A mauka to makai (mountains to sea) connection is a common theme in Hawai‘i when teaching about our environment, and after hearing the presentation, students were able to see how their trash can end up in the ocean. They learned their everyday choices make a difference.

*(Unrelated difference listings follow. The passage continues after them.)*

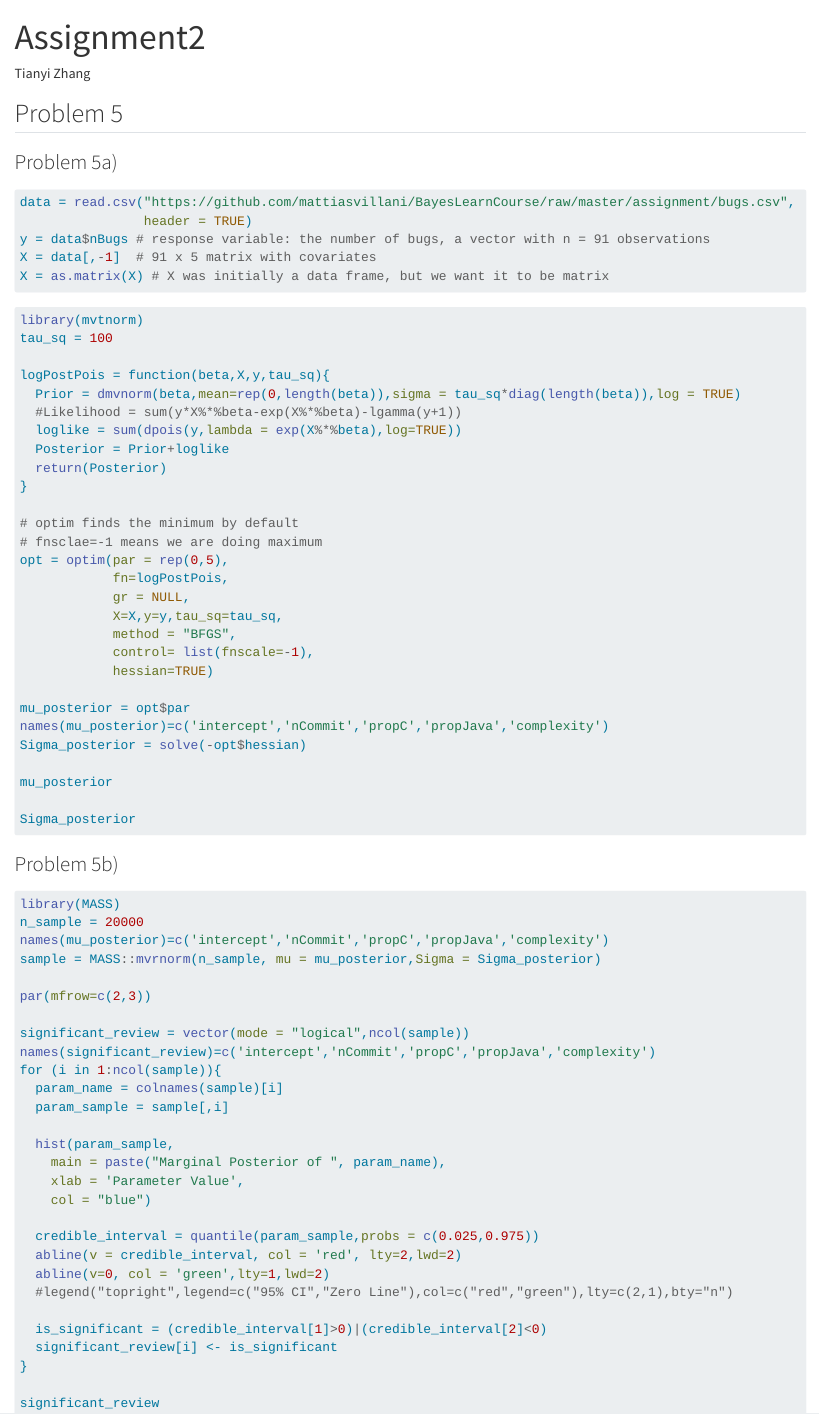
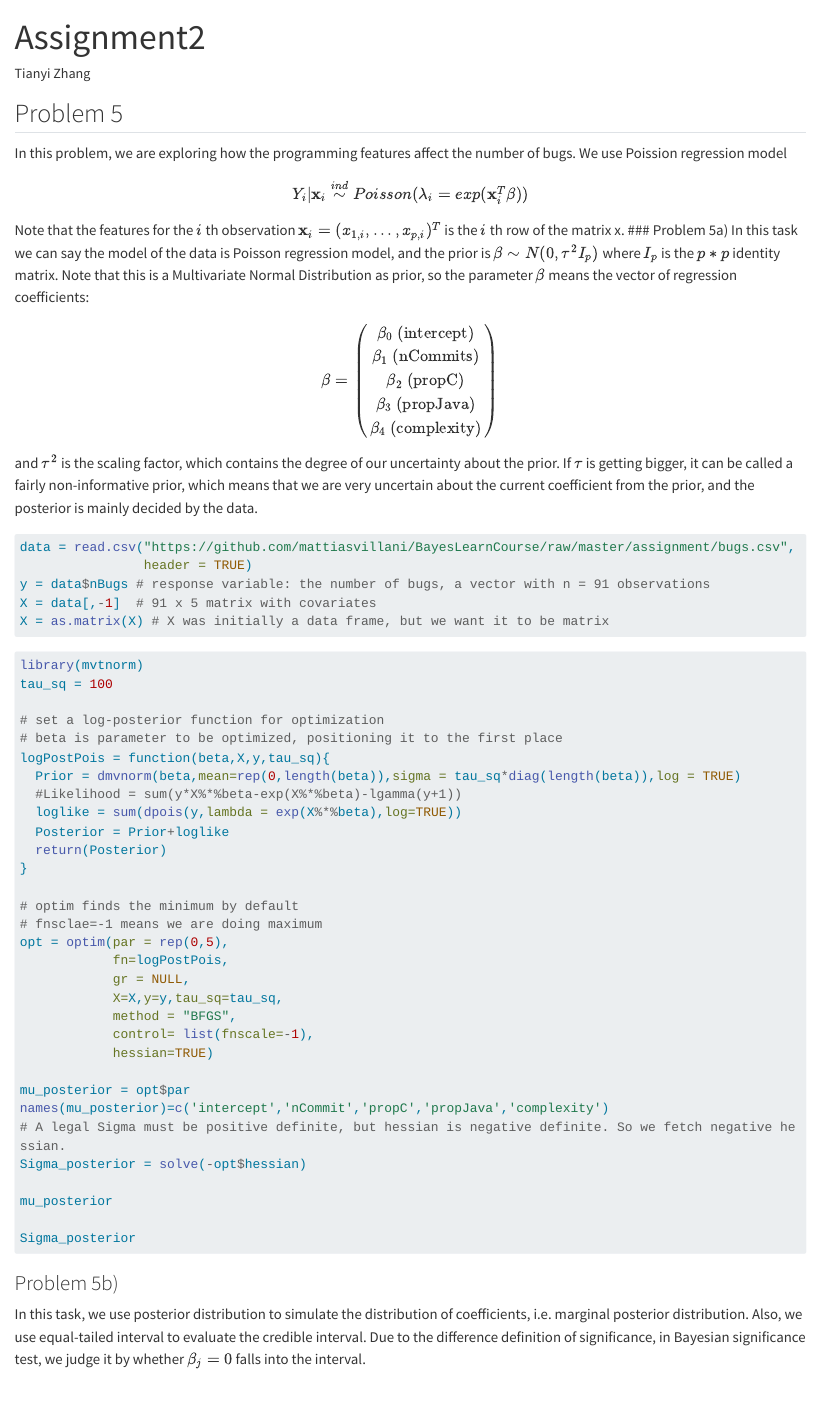
Before and after one commit to Hex0822/BayesianLearning-HW2, a Quarto document (Normal_Posterior_Approximation.qmd): the page in a window 1100 px wide, from its top. Rendered offline with R 4.5, knitr and Pandoc in place of Quarto, with nearby package versions; the code chunks are not run, so their results and figures are left out; long lines of code are wrapped.

Commit message:
feat: update text description on q5

````diff
--- a/Normal_Posterior_Approximation.qmd
+++ b/Normal_Posterior_Approximation.qmd
@@ -5,8 +5,22 @@ format: html
 ---
 
 ## Problem 5
+In this problem, we are exploring how the programming features affect the number of bugs. We use Poission regression model
+$$ Y_i|\textbf{x}_i\overset{ind}{\sim} Poisson(\lambda_i=exp(\textbf{x}_i^T \beta))$$
 
+Note that the features for the $i$ th observation $\textbf{x}_i=(x_{1,i},...,x_{p,i})^T$ is the $i$ th row of the matrix x.
 ### Problem 5a)
+In this task we can say the model of the data is Poisson regression model, and the prior is $\beta \sim N(0,\tau^2 I_p)$ where $I_p$ is the $p*p$ identity matrix. Note that this is a Multivariate Normal Distribution as prior, so the parameter $\beta$ means the vector of regression coefficients:
+
+$$\beta =
+\begin{pmatrix}
+  \beta_0 \text{ (intercept)} \\
+  \beta_1 \text{ (nCommits)}  \\
+  \beta_2 \text{ (propC)}     \\
+  \beta_3 \text{ (propJava)}   \\
+  \beta_4 \text{ (complexity)}
+\end{pmatrix}$$
+and $\tau^2$ is the scaling factor, which contains the degree of our uncertainty about the prior. If $\tau$ is getting bigger, it can be called a fairly non-informative prior, which means that we are very uncertain about the current coefficient from the prior, and the posterior is mainly decided by the data.
 
 ```{r}
 data = read.csv("https://github.com/mattiasvillani/BayesLearnCourse/raw/master/assignment/bugs.csv",
@@ -21,6 +35,8 @@ X = as.matrix(X) # X was initially a data frame, but we want it to be matrix
 library(mvtnorm)
 tau_sq = 100
 
+# set a log-posterior function for optimization
+# beta is parameter to be optimized, positioning it to the first place
 logPostPois = function(beta,X,y,tau_sq){
   Prior = dmvnorm(beta,mean=rep(0,length(beta)),sigma = tau_sq*diag(length(beta)),log = TRUE)
   #Likelihood = sum(y*X%*%beta-exp(X%*%beta)-lgamma(y+1))
@@ -41,6 +57,7 @@ opt = optim(par = rep(0,5),
 
 mu_posterior = opt$par
 names(mu_posterior)=c('intercept','nCommit','propC','propJava','complexity')
+# A legal Sigma must be positive definite, but hessian is negative definite. So we fetch negative hessian.
 Sigma_posterior = solve(-opt$hessian)
 
 mu_posterior
@@ -52,11 +69,13 @@ Sigma_posterior
 
 ### Problem 5b)
 
+In this task, we use posterior distribution to simulate the distribution of coefficients, i.e. marginal posterior distribution. Also, we use equal-tailed interval to evaluate the credible interval. Due to the difference definition of significance, in Bayesian significance test, we judge it by whether $\beta_j=0$ falls into the interval.
+
 ```{r}
 library(MASS)
 n_sample = 20000
 names(mu_posterior)=c('intercept','nCommit','propC','propJava','complexity')
-sample = MASS::mvrnorm(n_sample, mu = mu_posterior,Sigma = Sigma_posterior)
+sample = mvrnorm(n_sample, mu = mu_posterior,Sigma = Sigma_posterior)
 
 par(mfrow=c(2,3))
 
````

After the presentation, the students did several hands-on activities to help them better understand the problems marine debris creates. They pretended to be seals entangled in fishing nets and had to find a way to get free; used sieves to sift out microplastics from sand; explored the collection of marine debris we find on removal missions in Hawai‘i; and made marine debris magnets to remind them of how the daily choices they make impact our ocean.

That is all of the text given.